All photos by Joseph Hyde
The first class at my new Studio 204 was a workshop on PMC with very talented participants. I’ve posted their beautiful work here and on Facebook. They set the bar high and I’m delighted.
The January class, Intro to Jewelry Making, has begun with basic sawing, filing and sanding. Sterling earrings should be finished shortly! A fibula—and early form of brooch, usually of wire will be next. They’re fun to make, and the possibilities are endless. The third project in the intro class is a forged bracelet, and the fourth project uses found objects and rivets.
On Wednesday, January 17, I'll have what I'm planning to be monthly Wednesday Workshops; this week it'll be Ear Wires, Catches, Jump Rings and Rivets, from 10am until 5-ish. All materials included for $50. 3 students.
A 4-week, Layers with Rivets project will follow, beginning on either Tuesday, February 13 or Thursday, February 15. This is a project I've been thinking about for a while: it's based on graffiti on boxcars, using metal, acrylic and other color-filled items. I think it’ll be fun. And that’s what it’s really about: fun. Fun learning new stuff, fun making things and fun meeting artists!
Food for thought: do graffiti artists hang out on railroad sidings and hope for a long side-track, or do they know where their cars are going, and try to catch up with them in a week or so? Or do they get their work finished in just the shortest amount of time? Do they work together?
Precious Metal Clay is amazing. It’s fine silver granules suspended in a clay-like binder that burns off when it’s fired at high temps. It’s easily manipulated, takes texture really well, and does things that are really difficult in regular fabricating. Three dimensional objects can be made and fired in a very short amount of time; for those of us (ahem) who might be a little short on patience, this is the perfect medium. It can be soldered and patinaed. Take a look at the pieces that I made with 20 grams of clay. I wanted to limit the amount to see how many pieces could be made with a small amount of the clay. Here are the results.

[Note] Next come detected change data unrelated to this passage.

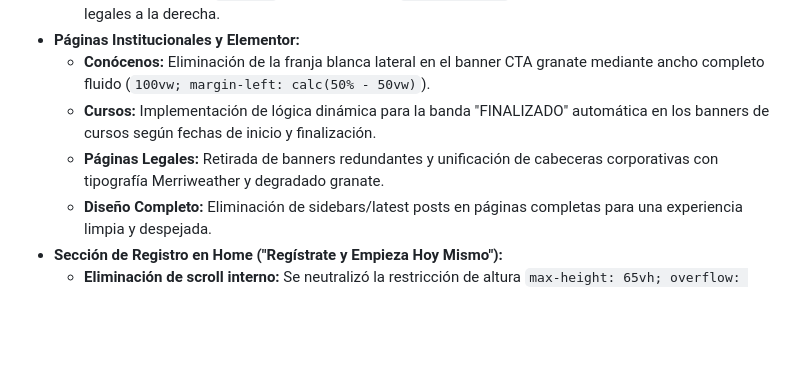
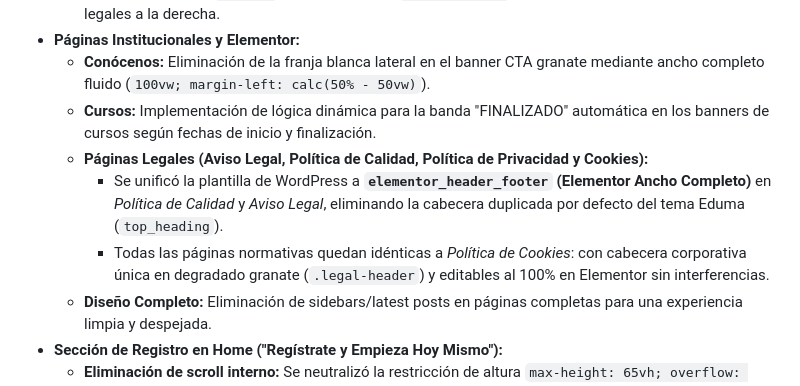
Before and after one commit to juancarlosroblesmagan-code/CentrosInfoSystem, a Markdown page: CHANGELOG.md, the part around the change. Rendered like a GitHub page; blank space fills up the shorter version.

Commit message:
fix(legal): unificar plantilla a Elementor Ancho Completo en Política de Calidad y Aviso Legal eliminando doble cabecera

```diff
--- a/CHANGELOG.md
+++ b/CHANGELOG.md
@@ -13,7 +13,9 @@ Historial cronológico de todos los cambios realizados sobre el sitio.
 - **Páginas Institucionales y Elementor:**
   - **Conócenos:** Eliminación de la franja blanca lateral en el banner CTA granate mediante ancho completo fluido (`100vw; margin-left: calc(50% - 50vw)`).
   - **Cursos:** Implementación de lógica dinámica para la banda "FINALIZADO" automática en los banners de cursos según fechas de inicio y finalización.
-  - **Páginas Legales:** Retirada de banners redundantes y unificación de cabeceras corporativas con tipografía Merriweather y degradado granate.
+  - **Páginas Legales (Aviso Legal, Política de Calidad, Política de Privacidad y Cookies):**
+    - Se unificó la plantilla de WordPress a **`elementor_header_footer` (Elementor Ancho Completo)** en *Política de Calidad* y *Aviso Legal*, eliminando la cabecera duplicada por defecto del tema Eduma (`top_heading`).
+    - Todas las páginas normativas quedan idénticas a *Política de Cookies*: con cabecera corporativa única en degradado granate (`.legal-header`) y editables al 100% en Elementor sin interferencias.
   - **Diseño Completo:** Eliminación de sidebars/latest posts en páginas completas para una experiencia limpia y despejada.
 - **Sección de Registro en Home ("Regístrate y Empieza Hoy Mismo"):**
   - **Eliminación de scroll interno:** Se neutralizó la restricción de altura `max-height: 65vh; overflow: hidden auto;` forzada por el plugin de formularios de presupuesto.
```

Beginning in January, I'll be offering lessons to people who would like to either learn about making jewelry -- or would like to improve their skills-- at Adams County Arts Council, 125 South Washington Street, Gettysburg, PA 17325. The three-hour classes are for one or two persons per class, and meet once a week, either an afternoon or an evening. The arts council studios are large, well-lit and easy to access.
Introductory class introduces the student to the tools and materials needed to make wearable art. Materials will include traditional metals, plastics, rubber, found objects and more. Findings such as S-hook catches and ear wires will be covered. Students should expect to work outside of class, that way making a piece of wearable art every week.
Intermediate class is designed for the student who has taken an intro class or is able to use basic hand and mechanized tools easily. The student in this class will build on skills learned in intro, and will learn to solder, make hollow forms and learn to make hinges for boxes and pendants. Findings such as a box clasp and toggles will be made as needed. Simple stone setting will be introduced.
Enameling class will be offered, with no previous metals experience necessary. Cloisonee pieces with transparent enamels, wall pieces using a variety of enamel techniques, and enamel paints on copper will be explored. All enameling will be done with a torch.
Advanced Fabrication will be offered as the classes progress, a class which will include difficult/advanced soldering, more hollow forms, stone setting as needed, will be some of the many options available.
Contact me via email or FaceBook Messenger for details.